Pre-Columbian Art at Dumbarton Oaks

Search Results: 4 found (sorted by format)
  • Click on a column heading to sort search results by title, author, etc.
  • Ordering multiple books? Check the box next to each item or use the “Select All” button, then click “Add to Cart.”
  • HUP eBooks are available from a variety of vendors.
  • Works in the E-ditions program are available from De Gruyter as PDF ebooks or print-on-demand hardcover volumes.
TitleAuthorFormatPublication DatePriceSelect Item
Cover: Ancient Maya Art at Dumbarton OaksAncient Maya Art at Dumbarton OaksPillsbury, Joanne
Doutriaux, Miriam
Ishihara-Brito, Reiko
Tokovinine, Alexandre
HARDCOVER06/04/2012$90.00
Cover: Ancient Mexican Art at Dumbarton OaksAncient Mexican Art at Dumbarton OaksEvans, Susan TobyHARDCOVER06/01/2010$70.00
Cover: Andean Art at Dumbarton OaksAndean Art at Dumbarton OaksBoone, Elizabeth HillHARDCOVER01/01/1996$150.00Currently unavailable
Cover: Pre-Columbian Art from Central America and Colombia at Dumbarton OaksPre-Columbian Art from Central America and Colombia at Dumbarton OaksMcEwan, Colin
Hoopes, John W.
HARDCOVER11/02/2021$95.00Not yet available
Page 1 of 1

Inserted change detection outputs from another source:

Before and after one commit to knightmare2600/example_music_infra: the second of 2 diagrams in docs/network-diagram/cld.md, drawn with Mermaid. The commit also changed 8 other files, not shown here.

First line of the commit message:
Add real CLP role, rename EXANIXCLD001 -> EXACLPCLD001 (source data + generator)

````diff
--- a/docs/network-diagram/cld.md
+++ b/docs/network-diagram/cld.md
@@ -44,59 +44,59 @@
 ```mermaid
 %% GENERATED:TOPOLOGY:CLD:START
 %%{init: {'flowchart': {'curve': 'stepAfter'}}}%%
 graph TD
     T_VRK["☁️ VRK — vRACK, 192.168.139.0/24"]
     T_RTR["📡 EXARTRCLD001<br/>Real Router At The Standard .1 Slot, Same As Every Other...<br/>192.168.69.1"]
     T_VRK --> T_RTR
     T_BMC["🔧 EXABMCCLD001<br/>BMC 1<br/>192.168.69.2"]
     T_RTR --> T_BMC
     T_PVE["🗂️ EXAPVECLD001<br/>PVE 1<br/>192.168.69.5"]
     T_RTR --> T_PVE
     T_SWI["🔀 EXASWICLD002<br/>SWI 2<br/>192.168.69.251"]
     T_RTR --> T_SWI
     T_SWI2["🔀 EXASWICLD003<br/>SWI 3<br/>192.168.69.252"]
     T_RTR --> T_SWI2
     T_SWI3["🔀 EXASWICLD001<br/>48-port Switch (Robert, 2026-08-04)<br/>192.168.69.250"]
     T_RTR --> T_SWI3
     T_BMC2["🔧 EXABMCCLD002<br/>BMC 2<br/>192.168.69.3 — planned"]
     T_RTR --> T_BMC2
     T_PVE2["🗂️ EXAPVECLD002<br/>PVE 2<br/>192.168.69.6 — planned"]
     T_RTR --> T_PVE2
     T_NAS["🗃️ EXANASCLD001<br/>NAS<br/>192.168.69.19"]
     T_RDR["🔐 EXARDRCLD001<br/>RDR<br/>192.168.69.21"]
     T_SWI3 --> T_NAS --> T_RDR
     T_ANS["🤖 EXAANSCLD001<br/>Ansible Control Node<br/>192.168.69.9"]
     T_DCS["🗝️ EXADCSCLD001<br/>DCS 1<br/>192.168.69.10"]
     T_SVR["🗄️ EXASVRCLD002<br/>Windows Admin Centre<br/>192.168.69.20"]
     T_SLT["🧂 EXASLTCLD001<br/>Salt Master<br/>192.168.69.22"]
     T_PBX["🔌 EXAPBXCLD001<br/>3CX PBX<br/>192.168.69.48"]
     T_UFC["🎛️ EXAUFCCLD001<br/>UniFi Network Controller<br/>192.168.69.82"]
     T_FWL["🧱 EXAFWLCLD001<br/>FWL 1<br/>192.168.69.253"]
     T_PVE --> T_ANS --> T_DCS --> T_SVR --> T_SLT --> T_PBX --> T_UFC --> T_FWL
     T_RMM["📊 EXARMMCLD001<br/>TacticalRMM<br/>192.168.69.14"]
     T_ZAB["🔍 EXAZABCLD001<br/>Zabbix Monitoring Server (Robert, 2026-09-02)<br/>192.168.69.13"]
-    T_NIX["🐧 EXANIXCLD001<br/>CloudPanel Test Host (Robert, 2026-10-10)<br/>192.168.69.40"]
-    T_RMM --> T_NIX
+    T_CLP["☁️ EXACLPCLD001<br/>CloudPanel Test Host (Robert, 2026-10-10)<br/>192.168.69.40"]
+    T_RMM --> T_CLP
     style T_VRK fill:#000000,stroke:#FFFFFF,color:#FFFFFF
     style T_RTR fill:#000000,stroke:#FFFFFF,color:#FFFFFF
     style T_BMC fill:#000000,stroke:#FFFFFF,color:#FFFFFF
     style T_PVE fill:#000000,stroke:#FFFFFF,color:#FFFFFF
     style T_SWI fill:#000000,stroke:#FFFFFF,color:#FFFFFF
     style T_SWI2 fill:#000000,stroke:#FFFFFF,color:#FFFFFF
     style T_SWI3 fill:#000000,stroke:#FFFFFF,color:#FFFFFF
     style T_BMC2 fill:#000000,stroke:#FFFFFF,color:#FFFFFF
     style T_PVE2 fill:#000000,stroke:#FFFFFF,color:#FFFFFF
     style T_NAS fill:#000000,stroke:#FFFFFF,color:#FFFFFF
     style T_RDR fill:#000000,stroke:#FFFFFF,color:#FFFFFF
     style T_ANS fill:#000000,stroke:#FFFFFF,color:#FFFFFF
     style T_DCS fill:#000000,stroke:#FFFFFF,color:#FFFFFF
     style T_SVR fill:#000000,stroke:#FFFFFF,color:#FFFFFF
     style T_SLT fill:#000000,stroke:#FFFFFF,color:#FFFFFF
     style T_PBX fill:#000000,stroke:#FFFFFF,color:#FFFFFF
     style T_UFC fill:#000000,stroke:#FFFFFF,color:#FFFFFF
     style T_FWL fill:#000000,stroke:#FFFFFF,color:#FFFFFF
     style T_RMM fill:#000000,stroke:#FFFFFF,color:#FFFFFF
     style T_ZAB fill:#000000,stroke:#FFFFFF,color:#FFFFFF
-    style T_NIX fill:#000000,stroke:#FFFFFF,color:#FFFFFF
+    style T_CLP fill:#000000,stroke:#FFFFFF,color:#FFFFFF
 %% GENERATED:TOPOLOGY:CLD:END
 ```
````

Back to top

Indentured Students: How Government-Guaranteed Loans Left Generations Drowning in College Debt, by Elizabeth Tandy Shermer, from Harvard University Press

Recent News

Black lives matter. Black voices matter. A statement from HUP »

From Our Blog

Jacket: An Inquiry into Modes of Existence: An Anthropology of the Moderns, by Bruno Latour, translated by Catherine Porter, from Harvard University Press

Honoring Latour

In awarding Bruno Latour the 2021 Kyoto Prize for Arts and Philosophy, the Inamori Foundation said he has “revolutionized the conventional view of science” and “his philosophy re-examines ‘modernity’ based on the dualism of nature and society.” Below is an excerpt from An Inquiry into Modes of Existence: An Anthropology of the Moderns. For more than twenty years, scientific and technological controversies have proliferated in number and scope, eventually reaching the climate itself. Since geologists are beginning to use the term “Anthropocene” to designate the era of Earth’s history that follows the Holocene